Before-and-after change data
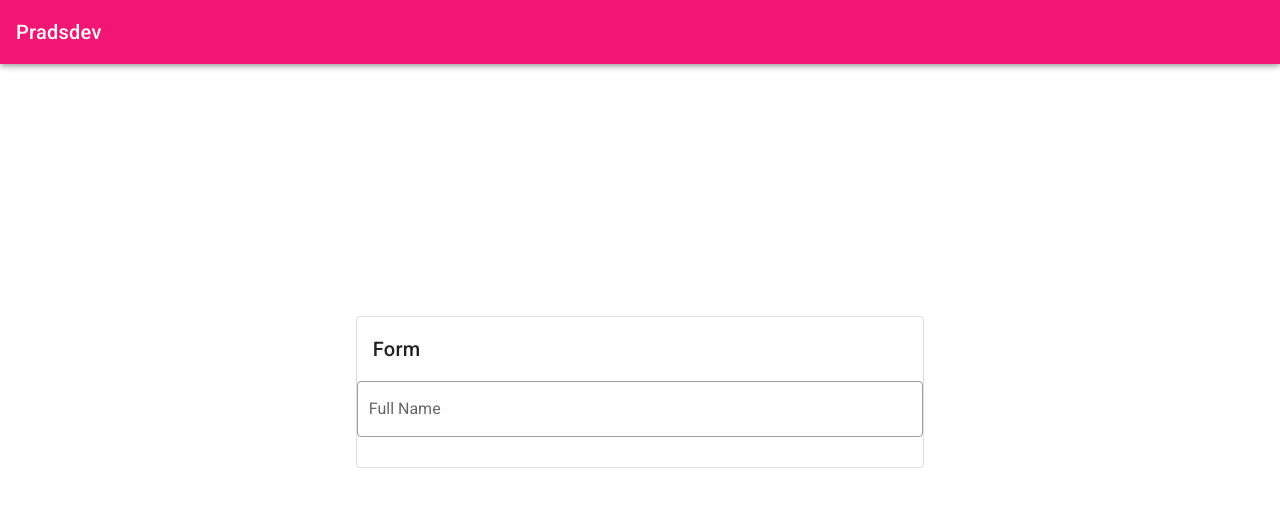
Repository: pradsdev/vue-form-validate
Page: /
These files come from the project's save history. The page is drawn as it stood at one moment and after the next save; the edit follows.
The browser window is 1280 px wide. The pictures show the whole page.
The project was rebuilt for these pictures with package versions that can differ from the ones it lists, and the page was loaded fresh each time. Also part of the build but not shown: vue.config.js.

Above is the page before, as saved 2020-12-21 22:51:46.

After the next save:
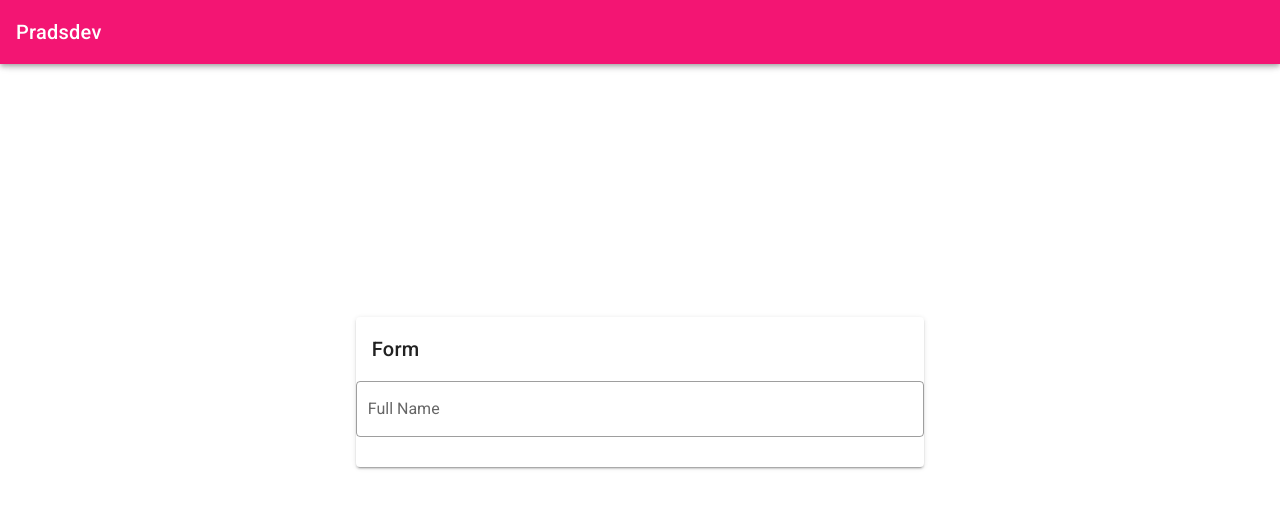
Saved 81 s later.
--- a/src/components/HelloWorld.vue
+++ b/src/components/HelloWorld.vue
@@ -2,7 +2,7 @@
   <v-container fill-height>
     <v-row class="text-center justify-center">
       <v-col cols="6">
-        <v-card outlined>
+        <v-card>
           <v-card-title>
             Form
           </v-card-title>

*Exercise aim:* Output all of the data word for word, excluding any pictures.

*Expected output:*
Repository: pradsdev/vue-form-validate
Page: /
These files come from the project's save history. The page is drawn as it stood at one moment and after the next save; the edit follows.
The browser window is 1280 px wide. The pictures show the whole page.
The project was rebuilt for these pictures with package versions that can differ from the ones it lists, and the page was loaded fresh each time. Also part of the build but not shown: vue.config.js.

Above is the page before, as saved 2020-12-21 22:51:46.

After the next save:
Saved 81 s later.
--- a/src/components/HelloWorld.vue
+++ b/src/components/HelloWorld.vue
@@ -2,7 +2,7 @@
   <v-container fill-height>
     <v-row class="text-center justify-center">
       <v-col cols="6">
-        <v-card outlined>
+        <v-card>
           <v-card-title>
             Form
           </v-card-title>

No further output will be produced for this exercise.